Politico: How Trump favored Texas over Puerto Rico
March 27, 2018
Key Point: “A POLITICO review of public documents, newly obtained FEMA records and interviews with more than 50 people involved with disaster response indicates that the Trump administration — and the president himself — responded far more aggressively to Texas than to Puerto Rico.”
A POLITICO investigation shows a persistent double standard in the president’s handling of relief efforts for Hurricane Harvey and Hurricane Maria.
By Danny Vinik
March 27, 2018
SAN JUAN, Puerto Rico — As Hurricane Maria unleashed its fury on Puerto Rico in mid-September, knocking out the island’s electrical system and damaging hundreds of thousands of homes, disaster recovery experts expected that only one man could handle the enormity of the task ahead: Mike Byrne.
But Byrne, a widely acknowledged star of the Federal Emergency Management Agency, remained in Houston, which had been ravaged by Hurricane Harvey less than a month earlier.
Today, disaster recovery experts still express shock that FEMA kept Byrne in an already-stabilizing Texas and didn’t send him to Puerto Rico for three more weeks. But now, the decision strikes many as emblematic of a double standard within the Trump administration. A POLITICO review of public documents, newly obtained FEMA records and interviews with more than 50 people involved with disaster response indicates that the Trump administration — and the president himself — responded far more aggressively to Texas than to Puerto Rico.
“We have the U.S. Army and Marine Corps.
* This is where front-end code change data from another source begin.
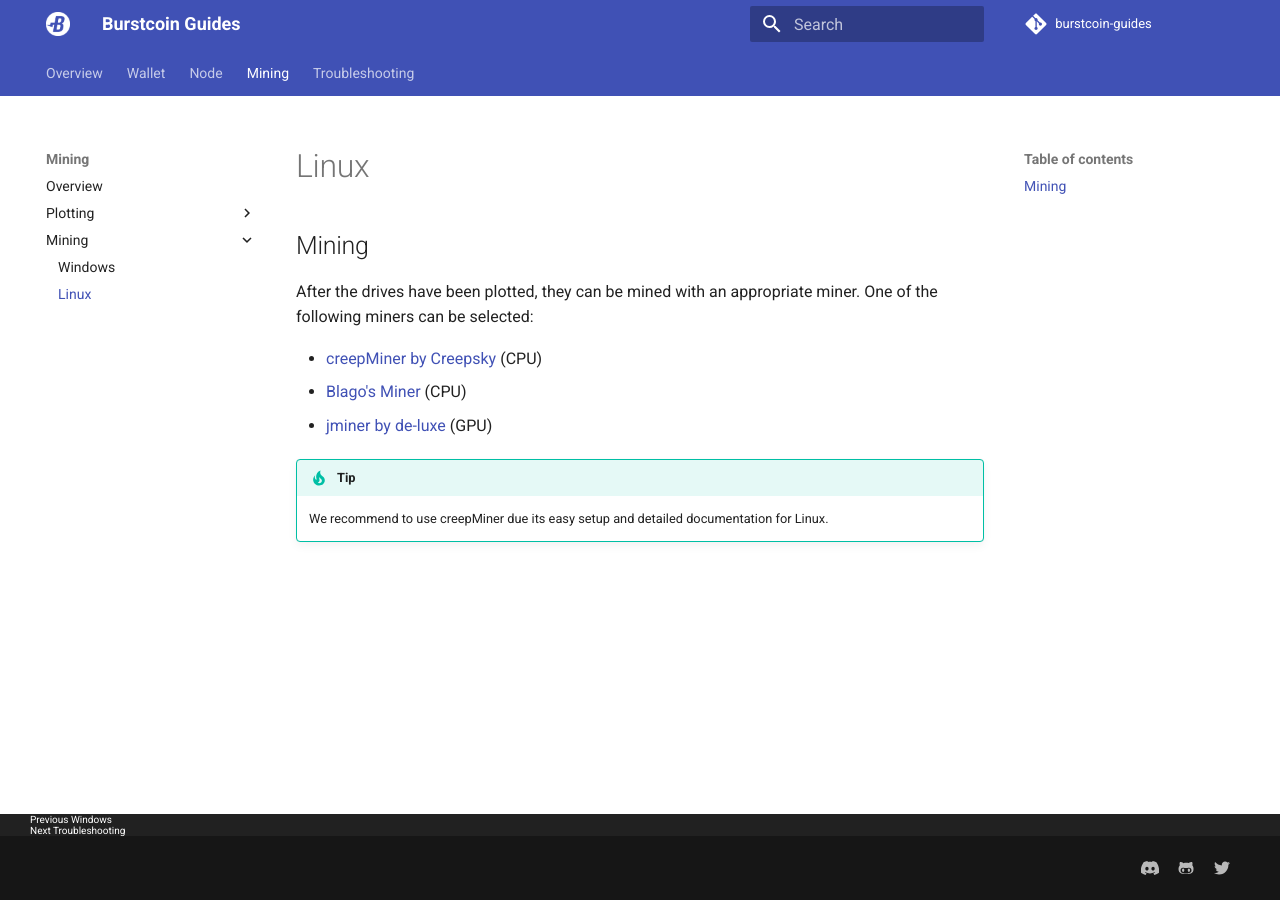
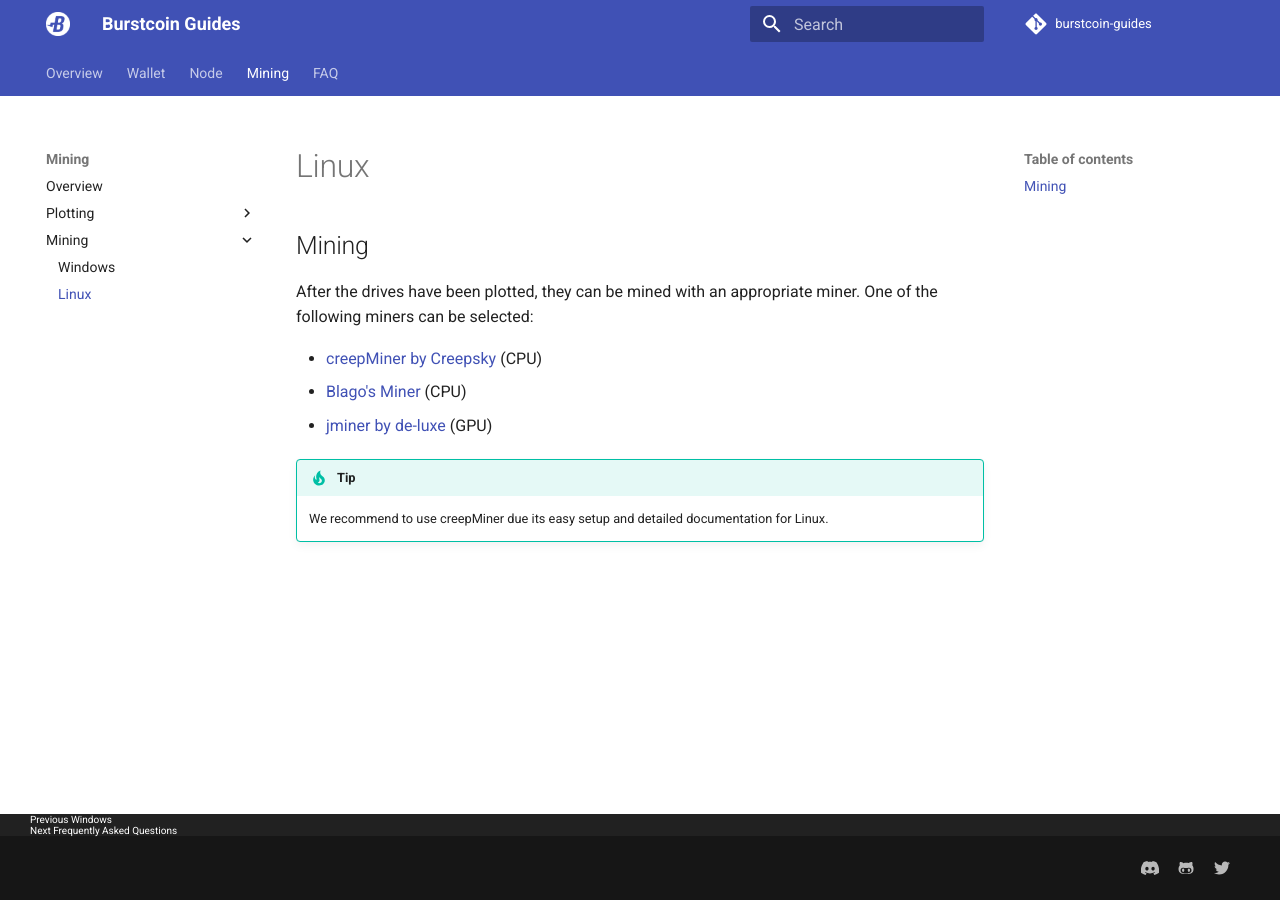
Before and after one commit to ths93/burstcoin-guides, an MkDocs documentation site: the page built from docs/mining/mining/linux.md, in a window 1280 px wide. Built offline with MkDocs 1.6.1 and Material for MkDocs 9.7.7, drawn with Linux system fonts in a browser that asks for light colours; comment, search, counter and statistics services are not loaded; old or Windows-style settings are respelled for this version of MkDocs.

Commit message:
page for faq

```diff
--- a/mkdocs.yml
+++ b/mkdocs.yml
@@ -55,7 +55,8 @@
     - Mining:
       - Windows: mining/mining/windows.md
       - Linux: mining/mining/linux.md
-  - Troubleshooting: troubleshoot.md
+  - FAQ:
+    - Frequently Asked Questions: faq/faq.md
 
 # Extensions
 markdown_extensions:
```
Also changed, not shown: docs/faq/faq.md (added, +1 -0 lines), docs/troubleshoot.md (deleted).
We go anywhere, anytime we want in the world,” bemoaned retired Army Lt. Gen. Russel Honoré, who led the military’s relief efforts after Hurricane Katrina. “And [in Puerto Rico] we didn’t use those assets the way they should have been used.”
No two hurricanes are alike, and Harvey and Maria were vastly different storms that struck areas with vastly different financial, geographic and political situations. But a comparison of government statistics relating to the two recovery efforts strongly supports the views of disaster-recovery experts that FEMA and the Trump administration exerted a faster, and initially greater, effort in Texas, even though the damage in Puerto Rico exceeded that in Houston.
Within six days of Hurricane Harvey, U.S. Northern Command had deployed 73 helicopters over Houston, which are critical for saving victims and delivering emergency supplies. It took at least three weeks after Maria before it had more than 70 helicopters flying above Puerto Rico.
Nine days after the respective hurricanes, FEMA had approved $141.8 million in individual assistance to Harvey victims, versus just $6.2 million for Maria victims.
During the first nine days after Harvey, FEMA provided 5.1 million meals, 4.5 million liters of water and over 20,000 tarps to Houston; but in the same period, it delivered just 1.6 million meals, 2.8 million liters of water and roughly 5,000 tarps to Puerto Rico.
Seventy-eight days after each hurricane, FEMA had approved 39 percent of federal applications for relief from victims of Harvey, versus 28 percent for Maria.
Those imbalances track with another one: the attention of President Donald Trump. In public, Trump appeared much more concerned with the victims of Harvey than Maria. He visited Houston twice during the first eight days after the hurricane, but didn’t visit Puerto Rico for 13 days. In the first week after the disasters, Trump sent three times as many tweets about Harvey as Maria — 24 about the plight of Texas and eight about Puerto Rico, including a series of comments about Puerto Rico’s debt level and quality of infrastructure that local officials considered insulting and enraging while lives were still in jeopardy.